Guru Rasa von Werder
Please say a bit about Guru Rasa von Werder, whom I know is a good friend of yours?
I first came across Rasa Von Werder on the internet back in 2005, I think we were both a bit wary of each other at first. We both had an interest in matriarchy but our visions were a bit different. She was at the time also promoting her Roman Catholic beliefs which I had no interest in, so I wasn’t sure I wanted to be involved in a Roman Catholic version of matriarchy. I think what got me interested in her, was her, “I strip for God” stuff. She was once a stripper who gave her audience a Christian sermon as part of her act. The audacity of this, appealed to my sense of humour. But also, I began to realise that if matriarchy was to be promoted, then we will need someone like her, who will say and do outrageous things and get people’s attention. The fact is, that writing a logical article or book on the merits of matriarchy is not going to get much attention. But Rasa can get a lot more attention by her outrageous behaviour and so introduce many more people to the concept of matriarchy.
She is also very positive in her attitude; she is a great believer in positive thinking and so even if she gets setbacks, which can get her down, she is still able to pick herself up and soldier on regardless, because of her positive attitude. I think if matriarchy is going to be successful, we need very positive and determined female leaders, like her, who can lead people forward.
The Last Taboo - William Bond talks about matriarchy
Mermaids and the Aquatic Ape Theory
What are your theories about the reality of mermaids?
My theories on mermaids came from the Aquatic Ape Theory. I first read about this theory back in the 1970s when I read the book, “The Decent of Women” by Elaine Morgan. I personally thought it was a very good theory and couldn’t understand why many academics at the time rejected it. To the degree that Sir Alister Hardy the man who brought this theory to the notice of the general public, backed down from Elaine Morgan’s attempt to promote it, to save his career. It was later I discovered the strong basis, there was, against women, in academic circles. Academia was promoting another theory of how we evolved from apes to humans, called the Savannah Theory. This theory gives the starring role for our evolution to men, and women are hardly mentioned at all, in this theory. The Aquatic Ape Theory doesn’t do this, and for this reason it was rejected, and even though the Savannah Theory has now been disproved, male academics still continue to cling to it.

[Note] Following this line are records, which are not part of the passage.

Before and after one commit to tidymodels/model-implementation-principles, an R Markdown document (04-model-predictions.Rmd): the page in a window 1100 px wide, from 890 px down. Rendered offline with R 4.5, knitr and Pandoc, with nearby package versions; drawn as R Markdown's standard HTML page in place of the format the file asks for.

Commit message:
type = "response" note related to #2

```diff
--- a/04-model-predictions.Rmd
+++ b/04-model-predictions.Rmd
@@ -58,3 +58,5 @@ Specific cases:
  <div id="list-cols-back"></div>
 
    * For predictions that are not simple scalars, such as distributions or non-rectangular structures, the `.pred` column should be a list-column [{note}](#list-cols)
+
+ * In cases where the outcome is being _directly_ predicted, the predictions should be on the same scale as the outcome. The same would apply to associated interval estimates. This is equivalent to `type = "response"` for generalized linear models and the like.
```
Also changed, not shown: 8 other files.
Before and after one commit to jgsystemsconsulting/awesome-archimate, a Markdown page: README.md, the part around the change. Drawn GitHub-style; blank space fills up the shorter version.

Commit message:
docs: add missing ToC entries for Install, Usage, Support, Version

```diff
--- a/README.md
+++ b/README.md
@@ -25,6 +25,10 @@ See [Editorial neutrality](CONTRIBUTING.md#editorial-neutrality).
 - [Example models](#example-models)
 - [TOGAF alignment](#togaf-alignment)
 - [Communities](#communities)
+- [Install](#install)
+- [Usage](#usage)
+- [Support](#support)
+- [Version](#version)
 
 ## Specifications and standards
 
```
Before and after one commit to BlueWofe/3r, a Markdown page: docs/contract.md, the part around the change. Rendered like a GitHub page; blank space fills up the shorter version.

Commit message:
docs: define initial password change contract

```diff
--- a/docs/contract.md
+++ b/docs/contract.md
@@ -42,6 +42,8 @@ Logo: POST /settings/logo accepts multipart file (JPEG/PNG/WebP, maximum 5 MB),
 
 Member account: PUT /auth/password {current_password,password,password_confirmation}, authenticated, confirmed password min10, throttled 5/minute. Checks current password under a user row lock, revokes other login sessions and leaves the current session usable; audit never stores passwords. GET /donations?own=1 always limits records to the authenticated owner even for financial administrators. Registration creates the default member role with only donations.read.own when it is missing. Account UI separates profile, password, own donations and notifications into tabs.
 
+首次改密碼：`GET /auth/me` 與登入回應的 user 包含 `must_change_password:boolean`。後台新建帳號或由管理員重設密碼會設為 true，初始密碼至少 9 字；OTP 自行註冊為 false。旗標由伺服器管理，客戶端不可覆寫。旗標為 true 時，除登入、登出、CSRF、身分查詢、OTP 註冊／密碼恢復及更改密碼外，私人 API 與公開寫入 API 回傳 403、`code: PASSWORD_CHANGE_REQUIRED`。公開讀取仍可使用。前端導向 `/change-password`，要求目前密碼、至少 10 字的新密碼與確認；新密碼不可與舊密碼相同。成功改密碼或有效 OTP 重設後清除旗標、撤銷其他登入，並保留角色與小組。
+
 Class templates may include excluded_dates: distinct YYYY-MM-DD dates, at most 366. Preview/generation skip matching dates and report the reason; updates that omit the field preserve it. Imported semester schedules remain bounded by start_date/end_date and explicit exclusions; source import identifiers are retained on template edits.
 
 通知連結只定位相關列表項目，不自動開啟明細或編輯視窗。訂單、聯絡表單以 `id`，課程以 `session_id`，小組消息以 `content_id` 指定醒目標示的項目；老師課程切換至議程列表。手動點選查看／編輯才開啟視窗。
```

Briefly, the Aquatic Ape Theory is about the fact that we humans have so many marine features about our bodies. We are so unlike any other ape because we have no fur, have subcutaneous fat, can walk upright, sweat, have a large brain and can speak. All this can all be explained if we at one time semi-aquatic creatures.
The theory suggests that having acquired all these aquatic features we then returned to live more inland, but I wondered if perhaps not all humans had done this and some continued to evolve in the water and became even more aquatic. So perhaps this is where the mermaid stories came from. I then got some books out of the library on mermaid myths and sightings and what I discovered, was that, in not all mermaid stories, did they have a fishtail. Some are described ordinary woman swimming in the sea or lying on rocks. I then remembered a book I read when I was a teenager called, “Hekura: The Diving Girl’s Island” by Fosco Maraini. I then began to wonder if mermaids were simply once European versions of the Ama divers that still exist in Japan. So I researched this more and everything I have discovered seems to confirm this.
Anyway I have written a blog about this at.-
I have also written seven hub pages on this as well like. –
Books and writings by William Bond
What are your books about and where can people get hold of your work?
Though I write about Matriarchy and Mermaids, I have also written about Goddess Spirituality, - http://hubpages.com/hub/The-Ancient-Religion-Of-The-Great-Mother
Positive thinking. - http://hubpages.com/hub/The-Third-Reality
© 2011 Steve Andrews